THE TASK =
Give every line from the entries that contains "html".

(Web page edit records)
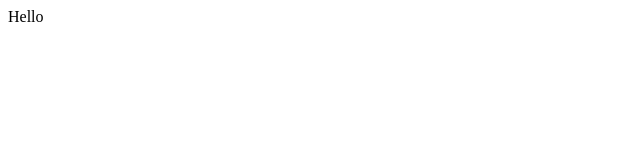
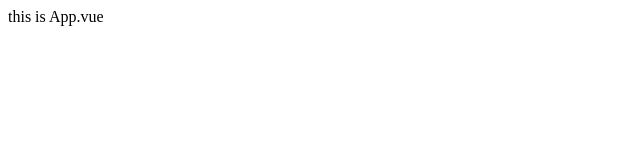
Before and after one commit to hypermkt/nippo, a Vue app: page / in a window 1280 px wide. Shown: the top 160 px of the page, without its empty margins (0-640 px from the left). Built offline with nearby package versions, Linux system fonts and the light colour scheme.

Commit message:
トップページを表示させる

```diff
--- a/public/index.html
+++ b/public/index.html
@@ -6,7 +6,7 @@
 </head>
 <body>
 <div id="app">
-  {{ message }}
+  <router-view></router-view>
 </div>
 <script src="app.js"></script>
 </body>
--- /dev/null
+++ b/src/js/components/App.vue
@@ -0,0 +1,5 @@
+<template>
+  <div>
+    this is App.vue
+  </div>
+</template>
--- a/src/js/main.js
+++ b/src/js/main.js
@@ -1,8 +1,15 @@
 import Vue from 'vue';
+import VueRouter from 'vue-router';
+import App from './components/App.vue';
 
-new Vue({
-  el: '#app',
-  data: {
-    message: 'Hello'
-  }
+Vue.use(VueRouter);
+
+const routes = [
+  { path: '/', component: App }
+];
+
+const router = new VueRouter({
+  routes
 });
+
+new Vue({router}).$mount('#app');
```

ANSWER TO THE PROBLEM =
--- a/public/index.html
+++ b/public/index.html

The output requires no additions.